We will start with a book that has some local ties, “Juke Box Hero: My Five Decades in Rock and Roll” by Lou Gramm and Scott Pitoniak.
A word about one of the authors, Pitoniak: He was a well-respected sports writer for the Rochester Democrat and Chronicle for many years, and married to one of my favorite Rochester radio personalities, Beth Adams Pitoniak.
Pitoniak’s other books were written with sports figures like former Buffalo Bills legend Steve Tasker, and Syracuse University basketball coach Jim Boeheim. Nevertheless, he was up to the task for this rock-and-roll memoir.
Gramm is an important part of local history, he opened the Canal Concert Series in Lockport in 2008, in what turned out to be a highly successful opening season.
The book is filled with plenty of tales of sex, drugs and rock and roll, but none of them are particularly salacious, and when compared to Sammy Hagar or Steven Tyler’s books, they are pretty tame.
Instead of those tales, we are presented with what turns out to be a fascinating tale of Gramm’s ascent to local rock star, descent to local janitor and then ascent to international superstar. While the book devotes a substantial amount of space to his tenure in Foreigner, it is introspective rather than self-serving, and ultimately leaves one with a better sense of Gramm as a person rather than a larger-than-life rock star. In short, I loved it!
I was fortunate enough to get an advance copy of “Willin’: The Story of Little Feat” by Rolling Stone magazine writer Ben Fong-Torres. The book is available for pre-order but does not come out until next month.
First, let me start by saying I am a huge fan of Little Feat; their live album “Waiting for Columbus” is one of the greatest live albums of all time. I have had the good fortune to see the band many times since they reunited in the 1980s, but never had the honor of seeing them with their founding member, Lowell George.
The book devotes the lion’s share of its pages on George, who is portrayed at times as a hero, funny and creative, and at other times as a reckless, drug-addicted, overweight control freak. In the end, one is left with a confusing image of one of rock music’s most revered artists.
What really makes the story work is the fact that it is about the dynamics of a band, and those stories are often complex. The book follows every era of the band right up to the present, including the abrupt departure of Craig Fuller and the unceremonious termination of vocalist Shaun Murphy.
If you are familiar with the music of Little Feat you will absolutely love the book, as it answers a lot of questions. If not, well it is a great cultural history piece on how the music industry has evolved over the years and one band’s tenacity to overcome all of those changes.
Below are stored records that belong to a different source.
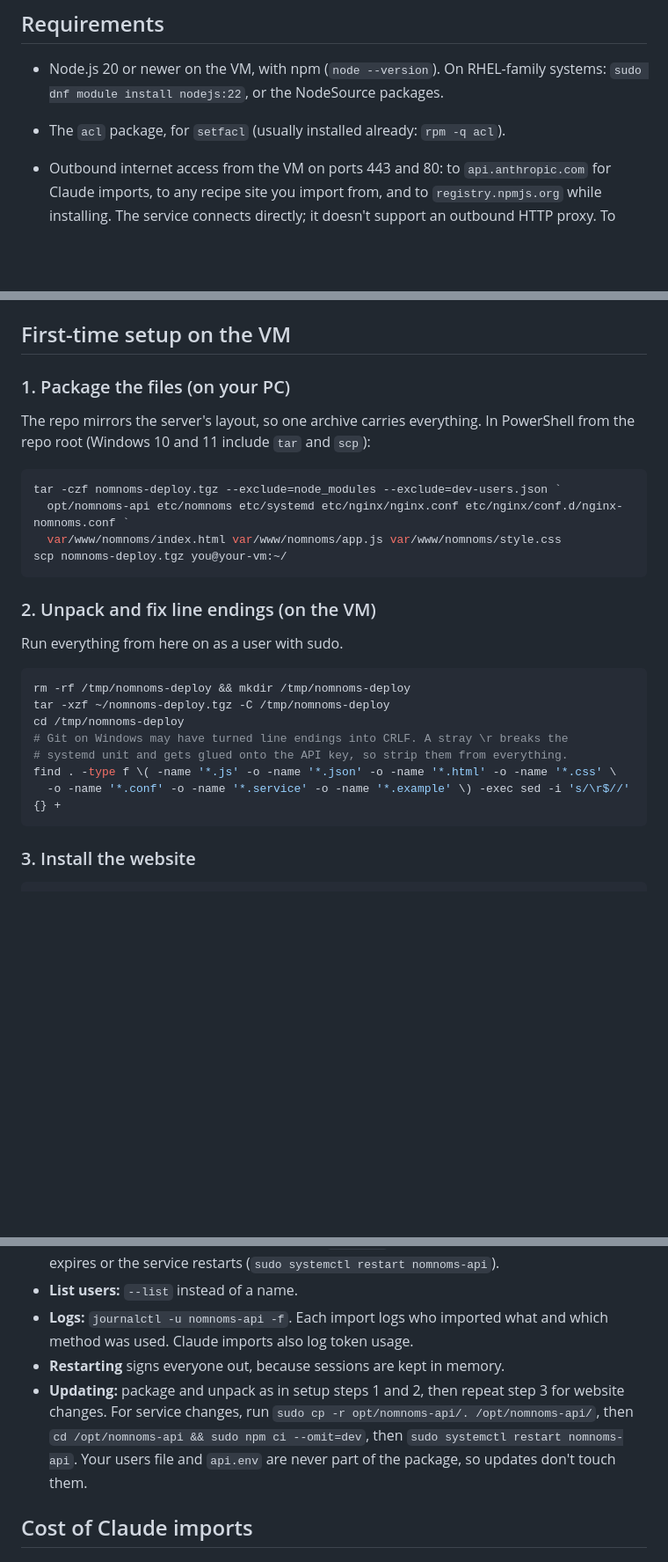
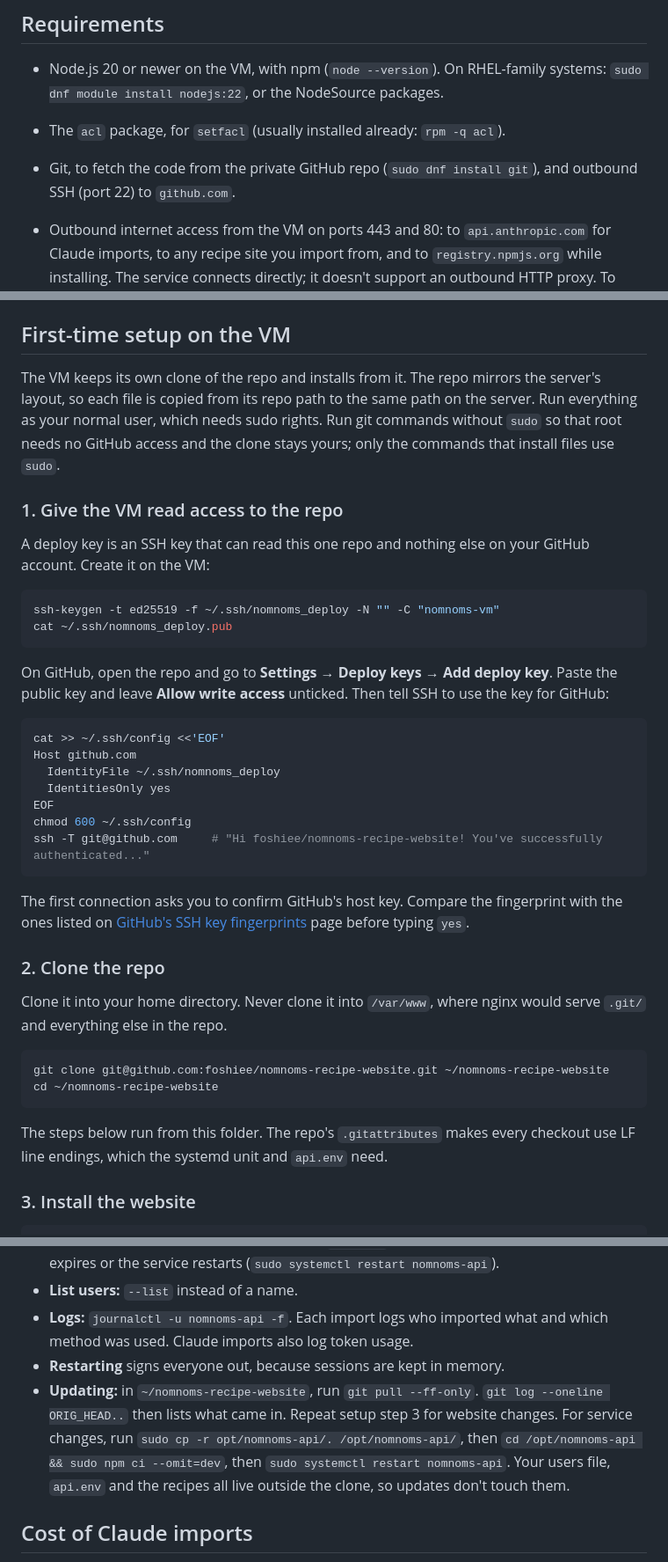
Before and after one commit to foshiee/nammet-recipe-website, a Markdown page: docs/import-setup.md, 3 parts joined by grey strips. Shown at 88% size. Drawn GitHub-style; blank space fills up the shorter version.

Commit message:
Deploy by cloning on the VM with a deploy key
Replace the tar/scp packaging and the CRLF-stripping step with a
read-only GitHub deploy key and a clone in the admin's home directory.
Updates become git pull plus the existing install commands.

Existing servers: set up the deploy key and clone (setup steps 1-2)
once, then delete the old /tmp/nomnoms-deploy and ~/nomnoms-deploy.tgz.

Co-Authored-By: Claude Opus 5.5 (1M context) <noreply@anthropic.com>

````diff
--- a/docs/import-setup.md
+++ b/docs/import-setup.md
@@ -31,6 +31,7 @@ Not supported: HEIC photos (export as JPEG or take a screenshot), Word and other
 
 - Node.js 20 or newer on the VM, with npm (`node --version`). On RHEL-family systems: `sudo dnf module install nodejs:22`, or the NodeSource packages.
 - The `acl` package, for `setfacl` (usually installed already: `rpm -q acl`).
+- Git, to fetch the code from the private GitHub repo (`sudo dnf install git`), and outbound SSH (port 22) to `github.com`.
 - Outbound internet access from the VM on ports 443 and 80: to `api.anthropic.com` for Claude imports, to any recipe site you import from, and to `registry.npmjs.org` while installing. The service connects directly; it doesn't support an outbound HTTP proxy. To check, run this on the VM. Each line should print an HTTP status code; a timeout or `000` means outbound access is blocked:
 
   ```sh
@@ -44,30 +45,41 @@ Not supported: HEIC photos (export as JPEG or take a screenshot), Word and other
 
 ## First-time setup on the VM
 
-### 1. Package the files (on your PC)
+The VM keeps its own clone of the repo and installs from it. The repo mirrors the server's layout, so each file is copied from its repo path to the same path on the server. Run everything as your normal user, which needs sudo rights. Run git commands without `sudo` so that root needs no GitHub access and the clone stays yours; only the commands that install files use `sudo`.
 
-The repo mirrors the server's layout, so one archive carries everything. In PowerShell from the repo root (Windows 10 and 11 include `tar` and `scp`):
+### 1. Give the VM read access to the repo
 
-```powershell
-tar -czf nomnoms-deploy.tgz --exclude=node_modules --exclude=dev-users.json `
-  opt/nomnoms-api etc/nomnoms etc/systemd etc/nginx/nginx.conf etc/nginx/conf.d/nginx-nomnoms.conf `
-  var/www/nomnoms/index.html var/www/nomnoms/app.js var/www/nomnoms/style.css
-scp nomnoms-deploy.tgz you@your-vm:~/
+A deploy key is an SSH key that can read this one repo and nothing else on your GitHub account. Create it on the VM:
+
+```sh
+ssh-keygen -t ed25519 -f ~/.ssh/nomnoms_deploy -N "" -C "nomnoms-vm"
+cat ~/.ssh/nomnoms_deploy.pub
 ```
 
-### 2. Unpack and fix line endings (on the VM)
-
-Run everything from here on as a user with sudo.
+On GitHub, open the repo and go to **Settings → Deploy keys → Add deploy key**. Paste the public key and leave **Allow write access** unticked. Then tell SSH to use the key for GitHub:
 
 ```sh
-rm -rf /tmp/nomnoms-deploy && mkdir /tmp/nomnoms-deploy
-tar -xzf ~/nomnoms-deploy.tgz -C /tmp/nomnoms-deploy
-cd /tmp/nomnoms-deploy
-# Git on Windows may have turned line endings into CRLF. A stray \r breaks the
-# systemd unit and gets glued onto the API key, so strip them from everything.
-find . -type f \( -name '*.js' -o -name '*.json' -o -name '*.html' -o -name '*.css' \
-  -o -name '*.conf' -o -name '*.service' -o -name '*.example' \) -exec sed -i 's/\r$//' {} +
+cat >> ~/.ssh/config <<'EOF'
+Host github.com
+  IdentityFile ~/.ssh/nomnoms_deploy
+  IdentitiesOnly yes
+EOF
+chmod 600 ~/.ssh/config
+ssh -T git@github.com     # "Hi foshiee/nomnoms-recipe-website! You've successfully authenticated..."
 ```
+
+The first connection asks you to confirm GitHub's host key. Compare the fingerprint with the ones listed on [GitHub's SSH key fingerprints](https://docs.github.com/en/authentication/keeping-your-account-and-data-secure/githubs-ssh-key-fingerprints) page before typing `yes`.
+
+### 2. Clone the repo
+
+Clone it into your home directory. Never clone it into `/var/www`, where nginx would serve `.git/` and everything else in the repo.
+
+```sh
+git clone git@github.com:foshiee/nomnoms-recipe-website.git ~/nomnoms-recipe-website
+cd ~/nomnoms-recipe-website
+```
+
+The steps below run from this folder. The repo's `.gitattributes` makes every checkout use LF line endings, which the systemd unit and `api.env` need.
 
 ### 3. Install the website
 
@@ -212,7 +221,7 @@ What the service does to protect itself:
 - **List users:** `--list` instead of a name.
 - **Logs:** `journalctl -u nomnoms-api -f`. Each import logs who imported what and which method was used. Claude imports also log token usage.
 - **Restarting** signs everyone out, because sessions are kept in memory.
-- **Updating:** package and unpack as in setup steps 1 and 2, then repeat step 3 for website changes. For service changes, run `sudo cp -r opt/nomnoms-api/. /opt/nomnoms-api/`, then `cd /opt/nomnoms-api && sudo npm ci --omit=dev`, then `sudo systemctl restart nomnoms-api`. Your users file and `api.env` are never part of the package, so updates don't touch them.
+- **Updating:** in `~/nomnoms-recipe-website`, run `git pull --ff-only`. `git log --oneline ORIG_HEAD..` then lists what came in. Repeat setup step 3 for website changes. For service changes, run `sudo cp -r opt/nomnoms-api/. /opt/nomnoms-api/`, then `cd /opt/nomnoms-api && sudo npm ci --omit=dev`, then `sudo systemctl restart nomnoms-api`. Your users file, `api.env` and the recipes all live outside the clone, so updates don't touch them.
 
 ## Cost of Claude imports
 
````
Also changed, not shown: other parts of docs/import-setup.md (+0 -3 lines).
Thom Jennings writes a weekly column on the music scene for Sunday Lifestyle. Email him at firstname.lastname@example.org.